━━━━━ Source material ━━━━━

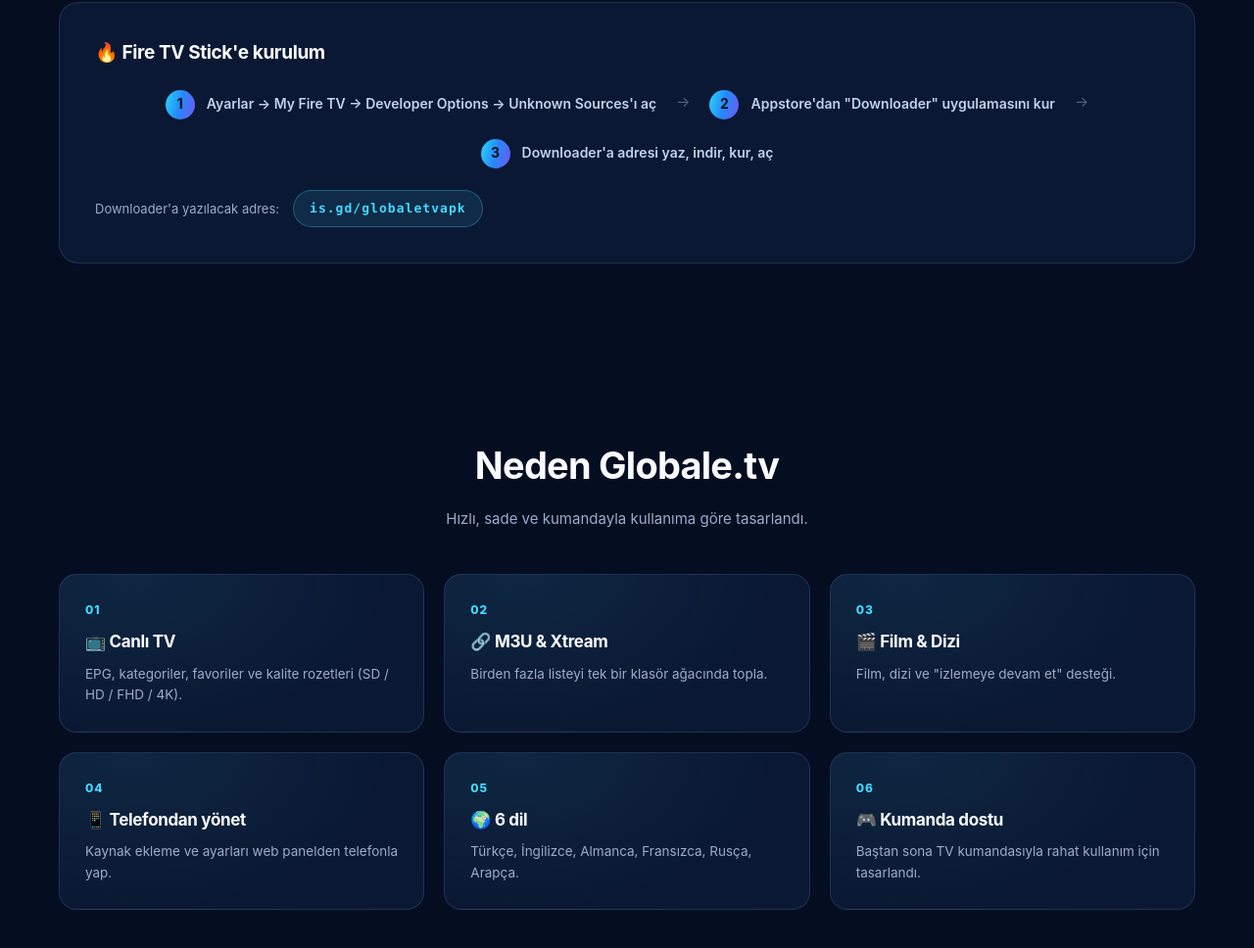
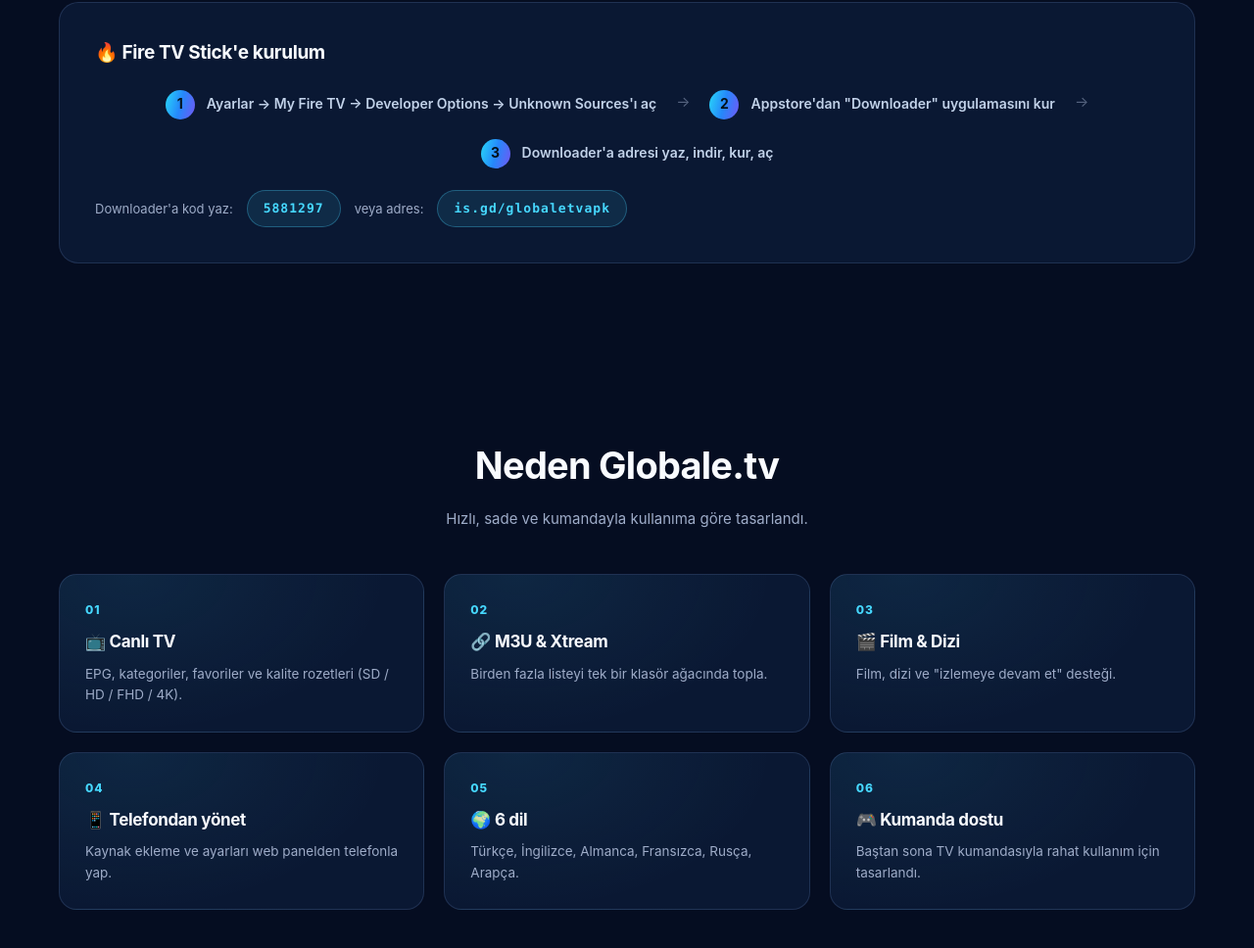
Before and after one commit to arslanavdo355-sys/Globale.tv-updates, a plain HTML site: page docs/index.html in a window 1280 px wide. Shown: the part 1597-2565 px from the top of the page at 98% size. Drawn offline with Linux system fonts and the light colour scheme; no server answers.

Commit message:
Downloader kodu ekle: 5881297 (README ve indirme sayfası)
Co-Authored-By: Claude Sonnet 5 <noreply@anthropic.com>
Claude-Session: https://claude.ai/code/session_01LW4wr3G1UBd4CrHpRpJaDg

```diff
--- a/docs/index.html
+++ b/docs/index.html
@@ -205,7 +205,9 @@
         <div class="step"><b>3</b> Downloader'a adresi yaz, indir, kur, aç</div>
       </div>
       <div style="margin-top:22px;display:flex;align-items:center;gap:14px;flex-wrap:wrap">
-        <span style="color:var(--muted);font-size:13px">Downloader'a yazılacak adres:</span>
+        <span style="color:var(--muted);font-size:13px">Downloader'a kod yaz:</span>
+        <span class="pill">5881297</span>
+        <span style="color:var(--muted);font-size:13px">veya adres:</span>
         <span class="pill">is.gd/globaletvapk</span>
       </div>
     </div>
```
Also changed, not shown: README.md.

━━━━━

Find the lines in the entries above where "Claude" occurs, and copy each of them.

Co-Authored-By: Claude Sonnet 5 <noreply@anthropic.com>
Claude-Session: https://claude.ai/code/session_01LW4wr3G1UBd4CrHpRpJaDg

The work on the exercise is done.